Nobody appreciates our intrusive ideas as to global financial regulation, and nobody likes the thought that all local culture has to be destroyed in the name of free trade. The “pivot to Asia” will do little other than alienate the Chinese even more than it has already. Things with Russia could scarcely be worse. So go two of the most consequential relationships Washington will have in this century.
Few anticipated that the G–20 gathering was to be the tripwire for Obama’s foreign policy. Recent talk of “tapering” monetary stimulus has underscored Washington’s insensitivity to others—the Europeans, the troubled emerging economies. But it is the Syria question that has now concentrated this administration’s failures into a laser beam.
The worry in Washington all along has been American “credibility” in the Syrian crisis. In St. Petersburg we saw how little there is left to worry about. This revelation hung on the question of evidence—what happened and who did it. Most of us will never see any evidence.
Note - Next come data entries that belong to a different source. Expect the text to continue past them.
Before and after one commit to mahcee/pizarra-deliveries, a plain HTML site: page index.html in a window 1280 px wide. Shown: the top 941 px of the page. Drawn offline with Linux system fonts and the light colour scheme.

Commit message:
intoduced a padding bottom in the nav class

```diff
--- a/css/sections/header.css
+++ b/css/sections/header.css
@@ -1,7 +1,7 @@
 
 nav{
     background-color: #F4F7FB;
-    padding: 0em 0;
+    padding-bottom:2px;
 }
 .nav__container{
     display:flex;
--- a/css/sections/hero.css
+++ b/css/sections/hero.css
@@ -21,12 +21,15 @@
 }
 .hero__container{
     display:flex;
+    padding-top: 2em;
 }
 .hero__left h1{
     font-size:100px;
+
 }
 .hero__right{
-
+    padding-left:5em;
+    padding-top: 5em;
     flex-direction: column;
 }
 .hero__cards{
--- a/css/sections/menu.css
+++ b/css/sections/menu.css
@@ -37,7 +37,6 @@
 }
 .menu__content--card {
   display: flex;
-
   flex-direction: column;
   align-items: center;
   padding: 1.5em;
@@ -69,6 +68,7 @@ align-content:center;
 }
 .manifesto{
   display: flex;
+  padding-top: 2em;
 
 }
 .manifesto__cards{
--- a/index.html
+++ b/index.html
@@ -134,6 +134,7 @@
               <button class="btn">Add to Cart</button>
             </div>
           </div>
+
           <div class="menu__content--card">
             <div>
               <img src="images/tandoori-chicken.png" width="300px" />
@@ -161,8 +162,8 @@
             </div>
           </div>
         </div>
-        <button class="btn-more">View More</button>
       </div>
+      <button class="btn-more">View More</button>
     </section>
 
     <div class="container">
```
But as early as Sunday, we began hearing reports from lawmakers that the evidence does not support administration claims and that there are “embellishments” in Kerry’s and other officials’ statements.
“Trust us, we light the world for all” has been the American refrain for more than a century. That is what the administration is urging upon the world once more. The idea wobbled when we invaded Iraq, having defrauded everybody with shabby evidence, and nobody is buying it this time--least of all Russia.
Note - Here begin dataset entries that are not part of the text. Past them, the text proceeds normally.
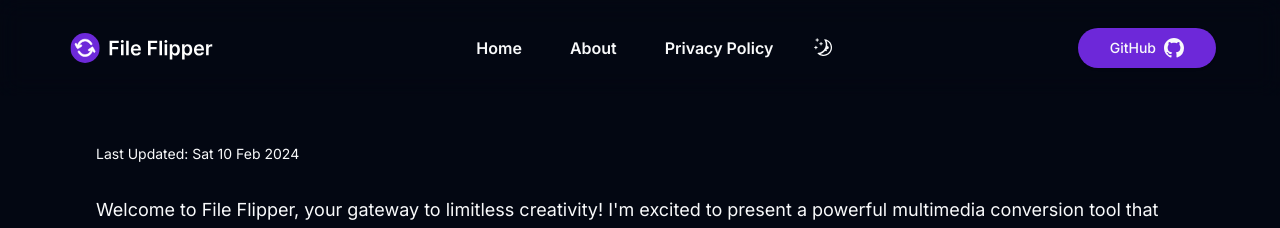
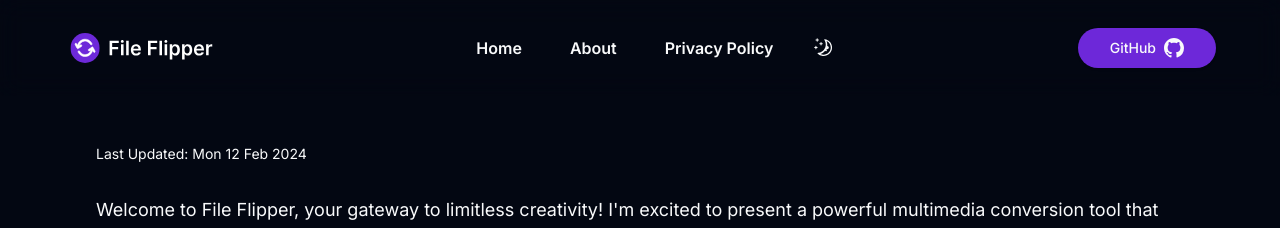
Before and after one commit to rajarshisamaddar/file-flipper, a Next.js app: page /about in a window 1280 px wide. Shown: the top 228 px of the page. Built offline with nearby package versions, Linux system fonts and the light colour scheme.

Commit message:
fix: seo

```diff
--- a/app/about/page.tsx
+++ b/app/about/page.tsx
@@ -1,7 +1,7 @@
 export default function About() {
   return (
     <div className="space-y-8 text-md md:text-lg pb-4 md:pb-8">
-      <p className="text-sm">Last Updated: Sat 10 Feb 2024</p>
+      <p className="text-sm">Last Updated: Mon 12 Feb 2024</p>
       <p>
         Welcome to File Flipper, your gateway to limitless creativity! I'm
         excited to present a powerful multimedia conversion tool that empowers
```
You have to think about this: Russian President Vladimir Putin openly called Secretary Kerry a liar for denying the extent of al–Qaeda’s influence among Assad’s enemies. There has been no comeback so far as I have seen or read. Although no one crowded to Putin’s side in support of this kind of rough talk, it appears he has the support of a silent international majority. Kerry is a lonely diplomat right now.
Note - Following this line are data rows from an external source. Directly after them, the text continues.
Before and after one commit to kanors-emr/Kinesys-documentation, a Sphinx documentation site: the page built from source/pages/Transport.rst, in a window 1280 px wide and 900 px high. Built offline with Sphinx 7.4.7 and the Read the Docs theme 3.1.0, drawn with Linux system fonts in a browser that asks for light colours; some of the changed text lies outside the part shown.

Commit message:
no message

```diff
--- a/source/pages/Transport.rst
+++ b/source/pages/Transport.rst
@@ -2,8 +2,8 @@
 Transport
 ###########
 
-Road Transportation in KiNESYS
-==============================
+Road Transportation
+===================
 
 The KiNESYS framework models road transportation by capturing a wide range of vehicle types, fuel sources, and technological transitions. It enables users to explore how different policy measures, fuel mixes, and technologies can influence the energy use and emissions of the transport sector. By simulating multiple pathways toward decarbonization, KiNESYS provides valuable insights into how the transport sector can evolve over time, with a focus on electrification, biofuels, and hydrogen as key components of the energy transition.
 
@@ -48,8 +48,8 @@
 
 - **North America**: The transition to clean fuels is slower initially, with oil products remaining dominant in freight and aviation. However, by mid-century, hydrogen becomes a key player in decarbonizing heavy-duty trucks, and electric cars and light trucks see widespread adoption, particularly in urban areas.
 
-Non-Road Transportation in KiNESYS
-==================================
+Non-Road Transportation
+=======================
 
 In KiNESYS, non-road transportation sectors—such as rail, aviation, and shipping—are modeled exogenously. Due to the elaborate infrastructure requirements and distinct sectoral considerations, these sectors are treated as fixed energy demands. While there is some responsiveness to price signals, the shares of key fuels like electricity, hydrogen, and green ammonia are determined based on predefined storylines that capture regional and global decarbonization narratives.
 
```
The second humiliation is not so much a defeat as a moment of recognition, given there is no certainty this administration will do any better recognizing the world we live in than it has to date.
The community of nations is no longer with us. This is bigger than any full-out casserole of policy failures. Those are passing and long-term reparable. The global mission is over (such as it ever was), and that is history’s wheel turning.
Maybe it took a young Democratic president, a brave, admirable, not-quite-up-to-it man faced with a crisis of Syria’s complexity, to push this truth in our faces and get us beyond a dozen years of pretending. Obama may go into Syria soon, congressional assent or no. (He has surrendered on popular support.) It would do no more than worsen already evident perceptions of arrogance and ignorance, and many other nations have found this alienating combination in us before.
Quality control: A week ago in this space I asserted that tossing the Syria question to Congress was clever politics on Obama’s part. The truth is otherwise. The dithering—which is what it has turned out to be—is another factor in the upending of this administration’s not-a-policy Syria policy.
François Heisbourg, a cheese in policy circles on both sides of the English Channel, just published a critique in the Financial Times of “Mr. Obama’s strange argument that a strike was not time-sensitive.”
I am not with Heisbourg in his conclusions—that putting the Syria question into legislative debate in London and Washington has made the world “a safer place for those who use chemical weapons.” Emphatically it has not. But his thoughts on the consequences of Obama’s hesitation—which will be on the table this week, stated or otherwise—are provoking.
“Punishment and/or the restoration of deterrence are by definition urgent in strategic affairs: If you are not ready and able to re-establish deterrence quickly, your ability to do so effectively diminishes rapidly.”
Heisbourg regrets a lost chance to wield the terrible swift sword. I read the remark as a reason for putting it aside (no, not down) and saying, “It’s too late, and the world has just spun.” Then we proceed to statecraft as one of our advanced 21st century technologies.